July 30, 2012 1 Comment
Two years ago, almost to the day, I met a charming gentleman who had been diagnosed the preceding month with metastatic non small cell lung cancer.
The work-up that confirmed his diagnosis also identified an EGFR mutation. This mutation enabled him to receive the targeted agent erlotinib (Tarceva®) as first line therapy and it provided immediate benefit. An incidental finding in his work-up was a meningioma (a benign brain tumor that often arises in the midline of the brain, in an area known as the falx).
Follow up MRI showed no growth of the meningioma. The patient remained on the same therapy for three months at which time his treating physician decided to consolidate him with chemotherapy. The patient’s tolerance could not have been worse: nausea, malaise, fatigue and a 30 pound weight loss. He requested that I assume his care. After careful consideration, I put him right back on what worked in the first place – erlotinib.
With the exception of a few minor toxicities the patient did beautifully. As we approached his restaging with PET/CT and MRI of the brain, scheduled for August 2012 (his two-year point), he presented to a university medical center with disturbing neurological symptoms. An MRI revealed the meningioma to be much larger than originally found two years earlier. Surgery was scheduled for the following day.
The patient and I discussed his situation by phone as he sat in his hospital room awaiting the surgery. If this were a meningioma, it could be removed. However, if this was related to his lung cancer, then there was an opportunity at hand to determine (using the EVA-PCD® platform) whether the cancer was still responsive to erlotinib or had developed mutations that might confer resistance (e.g., T790M). On the one hand, high dose pulse erlotinib can be effective for CNS disease, so long as resistance has not developed. On the other hand, newer classes of drugs that target T7090M might be required.

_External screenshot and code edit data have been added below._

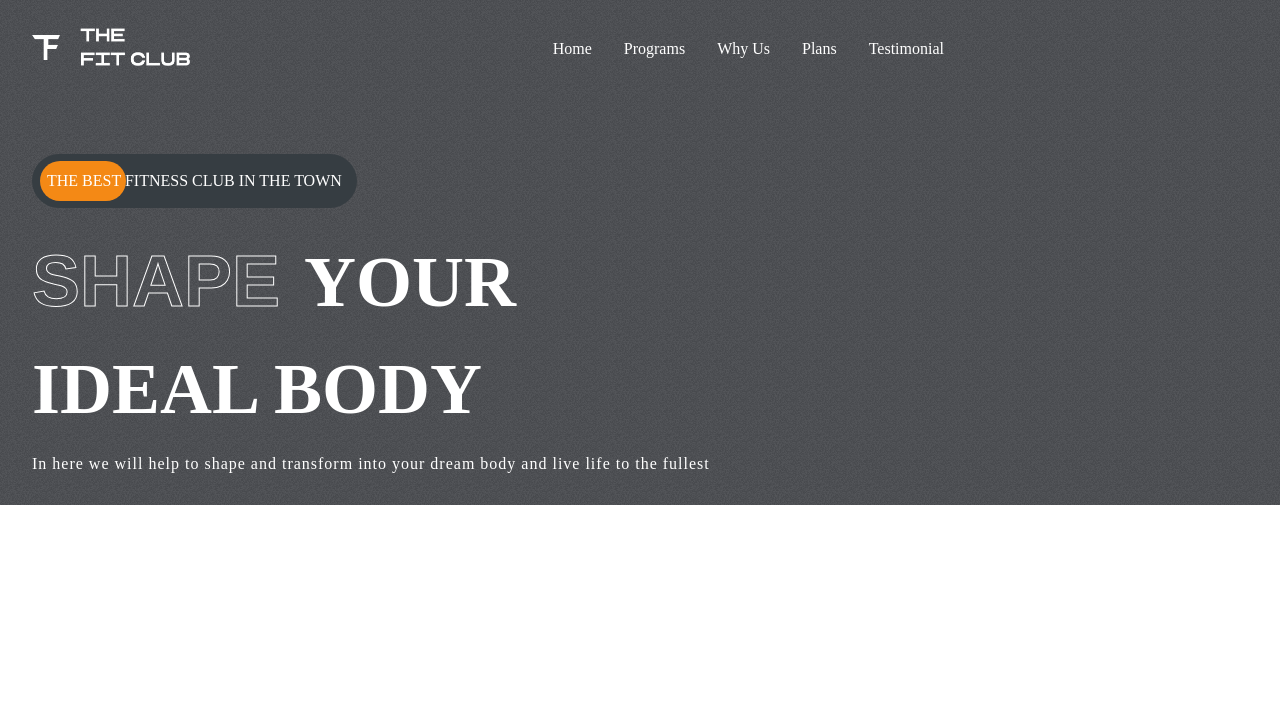
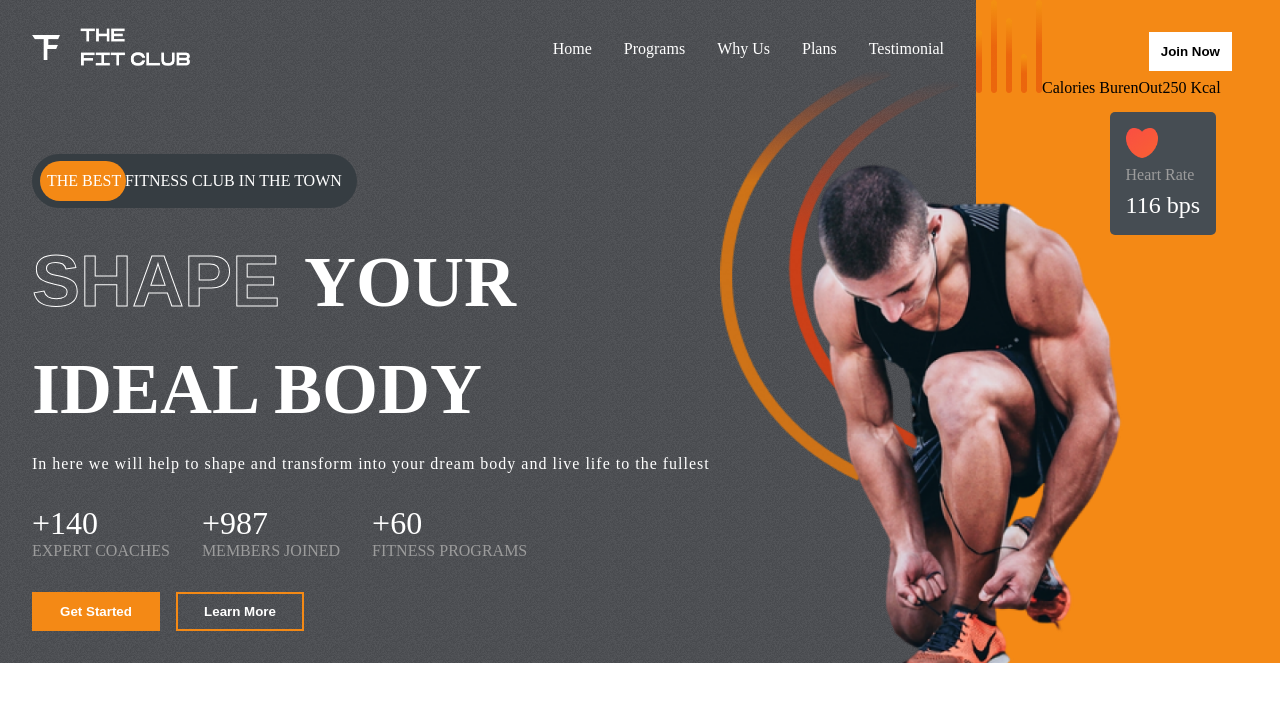
Before and after one commit to yasiramus/Gym-website, a React (Create React App) app: page / in a window 1280 px wide. Shown: the top 702 px of the page. Built offline with nearby package versions, Linux system fonts and the light colour scheme; a web font is replaced by a local one.

Commit message:
added images to the header

```diff
--- a/src/Components/Header/Header.jsx
+++ b/src/Components/Header/Header.jsx
@@ -5,6 +5,15 @@ import "./header.css";
 
 // importation of the sub header component
 import SubHeader from "../SubHeader/SubHeader";
+
+// importation  of header images
+import HeaderImg from "../../assets/hero_image.png";
+
+import HeaderImgBack from "../../assets/hero_image_back.png";
+
+import HeartImg from "../../assets/heart.png";
+
+import CaloriesImg from "../../assets/calories.png";
 
 const Header = () => {
 
@@ -51,13 +60,82 @@ const Header = () => {
                         </div>
 
                     </div>
+                    {/* header heading ends from here */}
 
-                    {/* header heading ends from here */}
+                    {/* figures start here  */}
+                    <div className="figures">
+
+                        <div>
+
+                            <span>+140</span>
+                            <span>expert coaches</span>
+
+                        </div>
+
+                        <div>
+
+                            <span>+987</span>
+                            <span>members joined</span>
+
+                        </div>
+
+                        <div>
+
+                            <span>+60</span>
+                            <span>fitness programs</span>
+
+                        </div>
+
+                    </div>
+                    {/* figures ends here */}
+
+                    {/* header button section start from here*/}
+                    <div className="header-button">
+
+                        <button className="btn">Get Started</button>
+
+                        <button className="btn">Learn More</button>
+
+                    </div>
+                     {/* header button section ends here*/}
+
 
                 </div>
                 {/* left side section ends here  */}
 
-                <div className="right-h"></div>
+                <div className="right-h">
+
+                    <button className="btn">Join Now</button>
+
+                    {/* heart-rate start from here*/}
+                    <div className="heart-rate">
+
+                        <img src={HeartImg} alt={HeartImg} />
+
+                        <span>Heart Rate</span>
+
+                        <span>116 bps</span>
+
+                    </div>
+                    {/* heart rate section ends here  */}
+
+                    {/* header images  */}
+                    <img src={HeaderImg} alt={HeaderImg} className="header-img"/>
+
+                    <img src={HeaderImgBack} alt={HeaderImgBack} className="header-img-back"/>
+
+                    {/* calories  */}
+                    <div className="calories">
+
+                        <img src={CaloriesImg} alt={CaloriesImg} />
+
+                        <span>Calories BurenOut</span>
+
+                        <span>250 Kcal</span>
+
+                    </div>
+
+                </div>
 
             </div>
 
--- a/src/Components/Header/header.css
+++ b/src/Components/Header/header.css
@@ -79,7 +79,132 @@
 
 }
 
+.figures {
+
+    display: flex;
+    column-gap: 2rem;
+
+}
+
+/* targeting each div in the figures setion  */
+.figures>div {
+
+    display: flex;
+    flex-direction: column;
+
+}
+
+/* targeting the first span in the .figures div section */
+.figures>div>span:nth-of-type(1) {
+
+    color: #fff;
+    font-size: 2rem;
+
+}
+
+/* targeting the second span in the .figures div section */
+.figures>div>span:nth-of-type(2) {
+
+    color: var(--gray);
+    text-transform: uppercase;
+
+}
+
+/* header button  */
+.header-button {
+
+    display: flex;
+    column-gap: 1rem;
+    font-weight: normal;
+
+}
+
+/* targeting the first button in the header btn  */
+.header-button button:nth-of-type(1) {
+
+    color: #fff;
+    background-color: var(--orange);
+    width: 8rem;
+
+}
+
+/* targeting the second button in the header btn  */
+.header-button button:nth-of-type(2) {
+
+    color: #fff;
+    background-color:transparent;
+    width: 8rem;
+    border: 2px solid var(--orange);
+}
+
 .right-h {
 
     flex: 1;
+    background-color: var(--orange);
+    position: relative;
+
 }
+
+.right-h > .btn {
+
+    position: absolute;
+    right: 3rem;
+    top: 2rem;
+    color: #000;
+
+}
+
+.heart-rate {
+
+    display: flex;
+    flex-direction: column;
+    row-gap: 0.5rem;
+    background-color: var(--darkGrey);
+    width: fit-content;
+    padding: 1rem;
+    align-items: flex-start;
+    border-radius: 5px;
+    position: absolute;
+    right: 4rem;
+    top: 7rem;
+
+}
+
+.heart-rate img {
+
+    width: 2rem;
+
+}
+
+/* targing the second child  */
+.heart-rate span:nth-of-type(1) {
+
+    color: var(--gray);
+
+}
+
+.heart-rate span:nth-of-type(2) {
+
+    color:#fff;
+    font-size:1.5rem;
+
+}
+
+.header-img {
+
+    position: absolute;
+    top: 10rem;
+    right: 8rem;
+    width: 23rem;
+
+}
+
+.header-img-back {
+
+    position: absolute;
+    top: 4rem;
+    right: 20rem;
+    z-index: -1;
+    width: 15rem;
+
+}
--- a/src/index.css
+++ b/src/index.css
@@ -49,3 +49,19 @@ body {
 
 
 }
+
+/* general btn styling  */
+.btn {
+
+  background-color: #fff;
+  padding: 0.5rem;
+  font-weight: bold;
+  border: 4px solid transparent;
+  transition: 300ms all;
+
+}
+
+.btn:hover {
+
+  cursor: pointer;
+}
```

We needed tissue for testing, so we could create a functional profile of the tumor, and the surgery was 12 hours away. The patient wanted us to do the study. I wanted to do the study. The problem was that I needed to arrange to get tissue to the lab and time was running short.
With an admirable degree of sleuth work, we identified the surgical resident on duty that evening. We explained our need and he proceeded to explain in great detail that this would never happen. Above and beyond the protocols and standards by which he delivered care, he had 45 other patients to cover, as well as consults to conduct. I hung up disappointed that this opportunity would be missed.
The next morning as I finished hospital rounds I noticed a 6:40 a.m missed call on my cell phone. It was from the hospital where the patient was undergoing surgery. I then received a second call from the same number. It was the attending senior surgeon. He was about to scrub in for the scheduled surgery and offered to assist me in any way he could. He explained that they hoped and believed that this was a benign meningioma. If it was, he would remove it and there would be no need for our involvement. An hour later, communicating via speakerphone in the OR, the surgeon explained that this was indeed adenocarcinoma consistent with the patient’s lung cancer diagnosis. He promised to process the tissue carefully, and then provided his cell phone number so we could communicate. I felt a sense of great relief.
While I cannot say what our laboratory tests will find, the story is both educational and inspirational. The patient is an example of a breakthrough in medical science that provided him an excellent and durable response with comparatively little toxicity. That was the good.
The bad reflected the overworked resident’s insouciance. He was busy, it was late and it appeared that we had confused him with someone who cared. After all, there is no payback to perform above-and-beyond-the-call-of-duty medicine. That was sad, for we are now training physicians who are technicians and not healers. They play by the rules and never extend themselves. No one can ding them for doing their job and no one applauds them for doing more.
The really good news was the response of the attending physician. This individual whom I have never met, evidenced an admirable degree of patient advocacy, commitment and compassion. This patient’s good outcome mattered to him and if there was something that I could bring to the table to help this person in need, then he was all there.
We are at a crossroads in medicine. Will we sponsor the healers or promote the technicians? In our laboratory we do everything in our power to provide all the science that we can bring to bear for every patient. The one component that we cannot offer as a service is the art of medicine. That is up to each individual physician.